While they pointed out it's difficult "to come back from self-inflicted wounds" and it still needs to spend a ton of money before it can hope to become free cash flow positive, the Wall Street pros ignored an even more compelling, immediate threat: fast-fashion powerhouse H&M (NASDAQOTH:HNNMY).
No, it's not because J.C. Penney is also heading down the disposable fashion runway like too many other retailers who think they need to emulate the likes of H&M, Zara, and Forever 21 to effectively compete for consumer dollars (though it seems to me a big fashion faux pas to do so).
Rather, it's because H&M just dove headfirst into the beauty care pool. If the fast-fashion house ends up doing for makeup what it did for clothes, J.C. Penney could be in a lot of trouble.
The department store operator has managed to confound analysts like those at Citi for years as it's worked to recover from those self-inflicted wounds. Having to undo the many radical changes ex-CEO Ron Johnson implemented that set the retailer back and plunged it dangerously close to bankruptcy is consuming all of its time -- and cash.
J.C. Penney has been pretty successful thus far, which is why Wall Street is often left scratching its head, and though the path forward has had quite a few bumps, the retailer is in a much better place financially than it was just two years ago. So far, this year its stock has soared 45% higher.
A large part of the department store's success, however, has been because of beauty care supplier Sephora, which operates store-in-store boutiques in more than half of J.C. Penney's 1,020 stores, with more to come in the future.
Earlier this year, former CEO Mike Ullman said Sephora was "one of the anchors of our center core growth strategy" that focuses on high-margin items in handbags, accessories, sunglasses, fashion jewelry, and beauty care.

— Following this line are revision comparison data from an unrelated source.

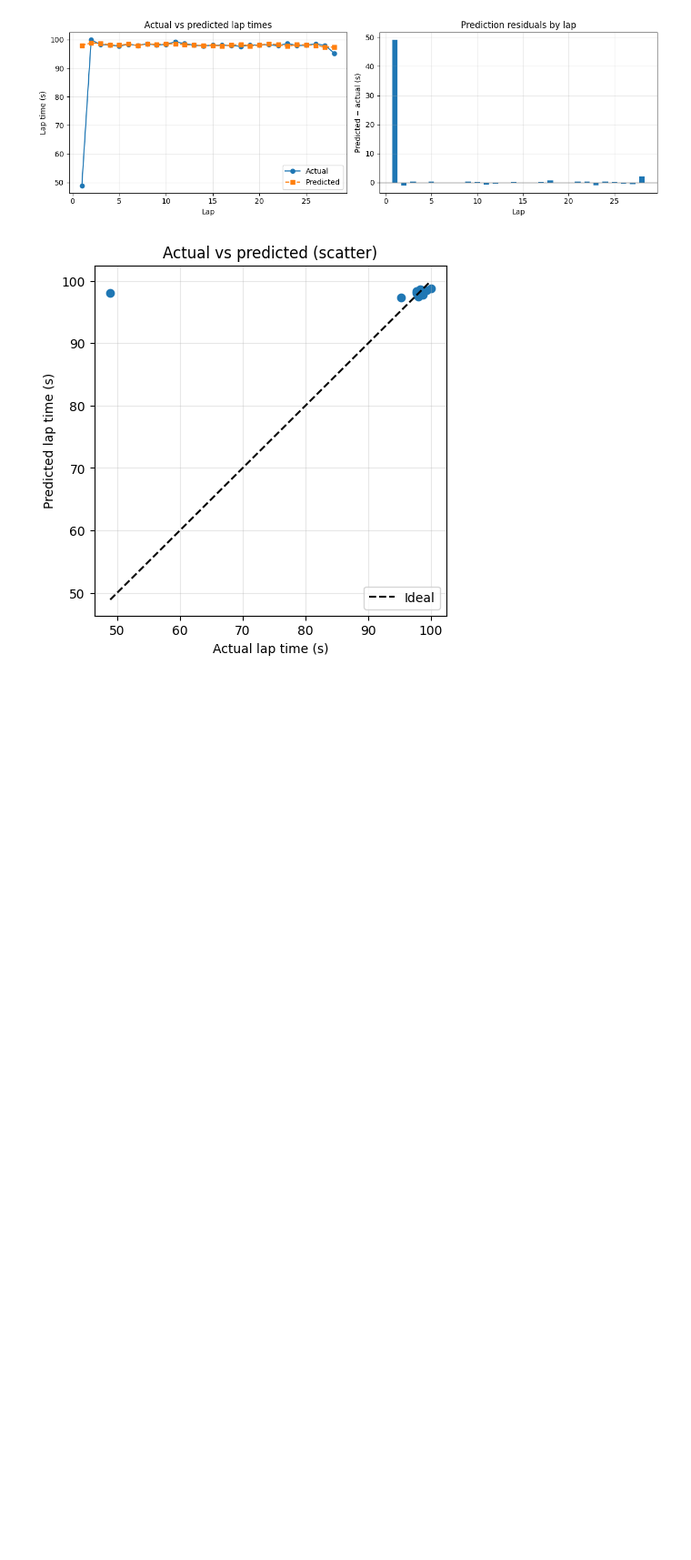
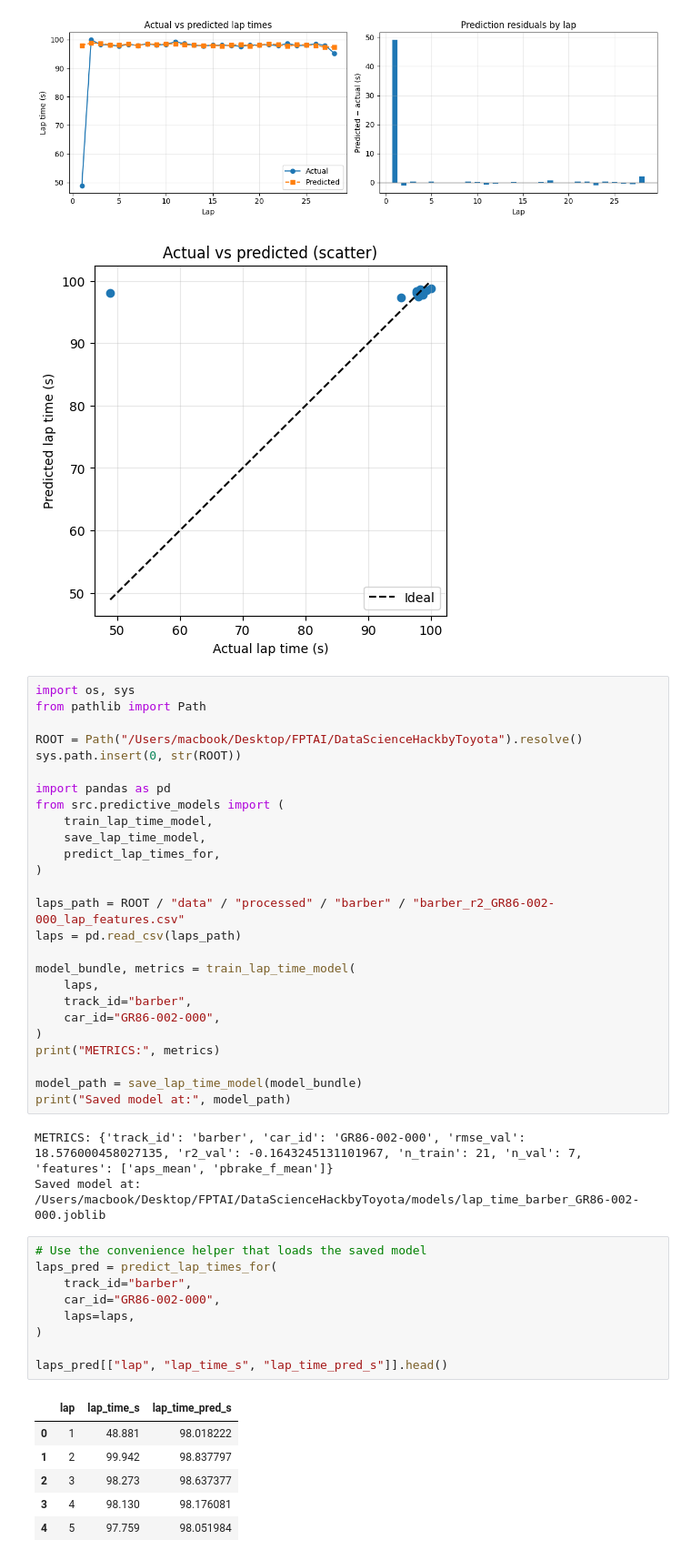
Before and after one commit to ngstephen1/DataScienceHackbyToyota, a Jupyter notebook: notebooks/11_barber_predictive_model.ipynb, the cells around one changed output. Shown: that part at 91% size. Saved outputs shown, nothing was run; the diff lists cells and outputs as text; blank space fills up the shorter version.

```diff
--- a/notebooks/11_barber_predictive_model.ipynb
+++ b/notebooks/11_barber_predictive_model.ipynb
@@ -295,3 +295,48 @@ plt.show()
 # %% [output]
 [figure]
 [figure]
+# %%
+import os, sys
+from pathlib import Path
+
+ROOT = Path("/Users/macbook/Desktop/FPTAI/DataScienceHackbyToyota").resolve()
+sys.path.insert(0, str(ROOT))
+
+import pandas as pd
+from src.predictive_models import (
+    train_lap_time_model,
+    save_lap_time_model,
+    predict_lap_times_for,
+)
+
+laps_path = ROOT / "data" / "processed" / "barber" / "barber_r2_GR86-002-000_lap_features.csv"
+laps = pd.read_csv(laps_path)
+
+model_bundle, metrics = train_lap_time_model(
+    laps,
+    track_id="barber",
+    car_id="GR86-002-000",
+)
+print("METRICS:", metrics)
+
+model_path = save_lap_time_model(model_bundle)
+print("Saved model at:", model_path)
+# %% [output]
+METRICS: {'track_id': 'barber', 'car_id': 'GR86-002-000', 'rmse_val': 18.576000458027135, 'r2_val': -0.1643245131101967, 'n_train': 21, 'n_val': 7, 'features': ['aps_mean', 'pbrake_f_mean']}
+Saved model at: /Users/macbook/Desktop/FPTAI/DataScienceHackbyToyota/models/lap_time_barber_GR86-002-000.joblib
+# %%
+# Use the convenience helper that loads the saved model
+laps_pred = predict_lap_times_for(
+    track_id="barber",
+    car_id="GR86-002-000",
+    laps=laps,
+)
+
+laps_pred[["lap", "lap_time_s", "lap_time_pred_s"]].head()
+# %% [output]
+|  | lap | lap_time_s | lap_time_pred_s |
+| 0 | 1 | 48.881 | 98.018222 |
+| 1 | 2 | 99.942 | 98.837797 |
+| 2 | 3 | 98.273 | 98.637377 |
+| 3 | 4 | 98.130 | 98.176081 |
+| 4 | 5 | 97.759 | 98.051984 |
```
Also changed, not shown: parts of 1 cell of this notebook, 6 other files.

The makeup retailer is key to J.C. Penney's long-term success because it drives traffic and sales at the department stores they're located in. Although it's found the center core strategy currently generates just a small percentage of cross-shopping opportunities (but one it feels it can effectively exploit for much greater growth in the future), Sephora is already doing that for the chain, delivering deliver double-digit growth and generating significant customer loyalty.
The retailer doesn't break out dollar amounts when discussing Sephora's contributions, but does tend to describe quarterly sales from the boutiques with superlatives and words like "great" and "outstanding."
Sephora owner LVMH Moet Hennessy Louis Vuitton (NASDAQOTH:LVMHF) reported that first-half segment revenues grew 21% year over year primarily as a result of the makeup artist, while it also gained market share.
Until the appearance of Sephora and rival outlet Ulta Salon, the market for makeup was largely split between drugstores like CVS Health and Walgreens and department store counters featuring sales personnel from the likes of Clinique, Clarins, and Lancome. The Sephora experience is different, and has resonated well with consumers.
That's why H&M could be a threat. Calling what it's undertaking "fashion for the face," the fast-fashion clothing house launched last month a 700-product beauty care line across makeup, skincare, and hair care that will appear in some 900 stores worldwide.
The lure is the makeup would be priced affordably, though there is risk involved in pursuing such a venture. Price isn't always of primary importance; natural ingredients is the growing trend, with one survey finding that more than half of all women believe "it is important their skin care products are all-natural."
But H&M does have a strong brand affinity with consumers. In its third-quarter earnings report, it said sales are up 22% year to date, generating a 12% increase in profits over the first nine months of the year.
If H&M can put its best face forward on makeup as it did for fashion, Sephora could see its leadership position undermining the turnaround J.C. Penney has been making. Wall Street analysts may have found the right rating but for the wrong reasons.